The New York Rangers took their first step toward a nearly impossible goal tonight by defeating the Montreal Canadiens, 2-0.

They were faced with a three-game deficit in their best-of-seven NHL Prince of Wales Conference final series with the Canadiens when they skated onto the ice at Madison Square Garden.

There was little to lose -- especially given that they were never expected to be playing anything except maybe golf in the month of May -- and they won by playing more like the Canadiens had in the first three games. Bob Brooke's first-period goal off a mistake by goalie Patrick Roy and Tomas Sandstrom's third-period goal off a miscue by defenseman Petr Svoboda allowed the Rangers to win, sending the series back to Montreal for Friday's fifth game.

"In the first three games," said Rangers captain Don Maloney, "they played excellent defense and took advantage of our mistakes. Tonight, they came out and played real hard in the first period. We just sat back and waited and waited for them to make a mistake. The first goal came on one and so did the second.
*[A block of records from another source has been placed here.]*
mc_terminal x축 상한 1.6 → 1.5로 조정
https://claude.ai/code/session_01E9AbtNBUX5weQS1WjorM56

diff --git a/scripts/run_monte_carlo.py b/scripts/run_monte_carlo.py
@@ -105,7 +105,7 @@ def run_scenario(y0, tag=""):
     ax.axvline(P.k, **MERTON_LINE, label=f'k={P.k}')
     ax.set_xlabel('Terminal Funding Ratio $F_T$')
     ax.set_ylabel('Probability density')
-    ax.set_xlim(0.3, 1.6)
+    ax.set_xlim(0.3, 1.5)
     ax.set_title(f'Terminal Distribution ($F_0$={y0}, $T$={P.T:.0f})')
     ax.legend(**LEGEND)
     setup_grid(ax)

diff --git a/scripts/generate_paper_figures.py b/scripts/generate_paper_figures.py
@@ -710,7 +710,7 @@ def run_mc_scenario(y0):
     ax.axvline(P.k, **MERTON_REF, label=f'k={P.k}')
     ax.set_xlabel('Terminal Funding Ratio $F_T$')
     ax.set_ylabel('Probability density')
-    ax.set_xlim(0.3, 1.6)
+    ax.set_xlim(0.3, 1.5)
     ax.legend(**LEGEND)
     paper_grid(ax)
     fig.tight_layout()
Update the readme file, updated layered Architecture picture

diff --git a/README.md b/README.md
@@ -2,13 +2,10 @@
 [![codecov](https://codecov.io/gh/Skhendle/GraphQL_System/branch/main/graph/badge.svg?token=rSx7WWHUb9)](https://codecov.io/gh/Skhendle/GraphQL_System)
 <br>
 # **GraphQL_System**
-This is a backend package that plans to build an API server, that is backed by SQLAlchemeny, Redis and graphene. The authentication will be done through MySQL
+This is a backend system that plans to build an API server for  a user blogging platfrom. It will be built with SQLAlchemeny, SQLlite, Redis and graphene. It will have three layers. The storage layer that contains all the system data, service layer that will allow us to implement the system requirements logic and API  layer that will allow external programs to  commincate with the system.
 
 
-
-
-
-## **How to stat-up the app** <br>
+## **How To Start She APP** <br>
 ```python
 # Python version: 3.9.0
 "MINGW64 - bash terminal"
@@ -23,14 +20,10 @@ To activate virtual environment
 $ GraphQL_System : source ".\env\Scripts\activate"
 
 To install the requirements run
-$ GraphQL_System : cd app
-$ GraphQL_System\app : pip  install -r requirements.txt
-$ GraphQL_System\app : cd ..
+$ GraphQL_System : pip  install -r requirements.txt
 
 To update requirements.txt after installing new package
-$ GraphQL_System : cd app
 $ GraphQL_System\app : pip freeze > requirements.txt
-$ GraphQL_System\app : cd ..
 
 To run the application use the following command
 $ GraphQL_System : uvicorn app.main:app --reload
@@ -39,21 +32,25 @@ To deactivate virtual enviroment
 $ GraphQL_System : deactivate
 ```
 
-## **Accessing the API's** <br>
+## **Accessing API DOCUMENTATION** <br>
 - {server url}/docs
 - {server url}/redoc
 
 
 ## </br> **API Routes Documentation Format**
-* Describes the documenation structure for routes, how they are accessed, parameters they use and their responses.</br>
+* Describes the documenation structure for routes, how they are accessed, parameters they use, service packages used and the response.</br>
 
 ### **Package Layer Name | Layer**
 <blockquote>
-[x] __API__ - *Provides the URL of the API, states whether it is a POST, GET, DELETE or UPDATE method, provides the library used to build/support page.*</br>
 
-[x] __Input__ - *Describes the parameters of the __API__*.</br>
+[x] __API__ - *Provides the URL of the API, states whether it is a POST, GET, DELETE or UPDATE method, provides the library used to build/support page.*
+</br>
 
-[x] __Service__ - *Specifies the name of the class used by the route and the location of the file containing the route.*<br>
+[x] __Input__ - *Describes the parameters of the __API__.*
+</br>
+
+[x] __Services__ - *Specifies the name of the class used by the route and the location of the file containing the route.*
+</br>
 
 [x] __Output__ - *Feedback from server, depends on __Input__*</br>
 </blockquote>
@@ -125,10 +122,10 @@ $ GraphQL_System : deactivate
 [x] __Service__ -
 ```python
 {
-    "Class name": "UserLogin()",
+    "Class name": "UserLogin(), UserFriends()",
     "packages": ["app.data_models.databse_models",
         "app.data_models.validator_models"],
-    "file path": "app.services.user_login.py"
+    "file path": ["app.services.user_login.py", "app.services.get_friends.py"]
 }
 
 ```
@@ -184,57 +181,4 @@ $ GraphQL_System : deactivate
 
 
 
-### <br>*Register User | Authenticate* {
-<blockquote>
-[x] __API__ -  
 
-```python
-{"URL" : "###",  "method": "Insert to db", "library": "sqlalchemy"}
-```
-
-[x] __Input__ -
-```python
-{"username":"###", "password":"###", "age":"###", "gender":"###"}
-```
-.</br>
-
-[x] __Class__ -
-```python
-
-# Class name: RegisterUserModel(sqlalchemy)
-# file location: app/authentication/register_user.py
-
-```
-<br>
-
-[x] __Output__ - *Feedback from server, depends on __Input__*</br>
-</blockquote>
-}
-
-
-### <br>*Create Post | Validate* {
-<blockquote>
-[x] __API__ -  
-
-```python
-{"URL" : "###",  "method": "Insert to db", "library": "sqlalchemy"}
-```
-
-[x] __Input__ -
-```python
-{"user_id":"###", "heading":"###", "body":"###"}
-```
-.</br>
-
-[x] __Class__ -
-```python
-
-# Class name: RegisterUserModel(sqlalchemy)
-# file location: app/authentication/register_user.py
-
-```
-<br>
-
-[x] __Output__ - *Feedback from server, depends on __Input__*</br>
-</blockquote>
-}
"Hopefully, we can get them back in their building, maybe they'll press a little and we'll get another great game from John."

Goalie John Vanbiesbrouck took back some of the goaltending glory that Roy had gobbled after the first three games, especially the third when Montreal's youngster stopped 44 of 47 shots. Tonight, the Canadiens were the aggressors early, but Vanbiesbrouck left them with nothing to show for their efforts. He made 30 saves.

"The effort from John Vanbiesbrouck was vintage Vanbiesbrouck," said Rangers Coach Ted Sator. "He was superb."

Said Montreal's Mats Naslund, "He was sharper than the game Monday. He made a few real good saves, especially in the first period."

Naslund tested Vanbiesbrouck during an early penalty to Brian MacLellan, but the Rangers had the best opportunity during the manpower disadvantage. Montreal defenseman Chris Chelios was being generous and gave the puck away to New York's Kelly Miller in the slot. Miller's shot missed wide, but the play was an omen.

The Rangers' Bob Crawford went off for high-sticking Mike McPhee at 15:09. Shorthanded, New York's Tom Laidlaw dumped the puck into the corner of the Montreal zone. Roy went behind the net to stop the puck as it came around the boards. As it was coming to him, he lifted his head a bit, the puck caromed off his skate, and Maloney redirected it to Brooke. He put a backhand into the empty net at 16:56.

"It's tough when you allow a goal like that," Montreal Coach Jean Perron said, "but Patrick has played so well and made so many big saves for us, it's tough to blame him for it."

And Roy played well the rest of the way.

The lead in hand, the Rangers concentrated on playing good defense. They took the body, played clutch-and-grab. The second and third periods were filled with penalties, which hurt the Canadiens especially. They couldn't keep Naslund and Bobby Smith on the ice enough to create scoring chances and then the Rangers got their second goal during a four-on-four situation.

"They played a better defensive game," Naslund said. "They didn't get caught in our end so they didn't give up as many two-on-ones and three-on-twos. They played a more disciplined game."

The Rangers got the clincher at 13:28 of the third period. The Canadiens had the puck in the Rangers' end, but lost control and Brooke fed Sandstrom, who had gotten behind Svoboda. Sandstrom carried into the Montreal zone and fired a low slap shot from outside the left circle. It caught the far post and ricocheted into the net.

The Canadiens were grasping for straws as time ran down. Perron asked to have Vanbiesbrouck's stick measured to see if was too wide.

"The stick -- we knew about it, we took a chance and we were wrong," Perron said.

When referee Kerry Fraser found Vanbiesbrouck's wood to be within legal bounds, the Canadiens received a two-minute penalty for delay of game and a gesture from Vanbiesbrouck that, well, probably wasn't taught to him by his mom.

But then the Rangers are fighting for their lives. Only two teams -- the 1942 Toronto Maple Leafs and 1975 New York Islanders -- have come back from 3-0 deficits to win a series.

"I feel a lot better tonight," Vanbiesbrouck said. "I was despondent the other night. Things were coming to an end, but we stopped them. It's the first level of a pyramid. I'm not saying we'll win it all, but we still have a season left."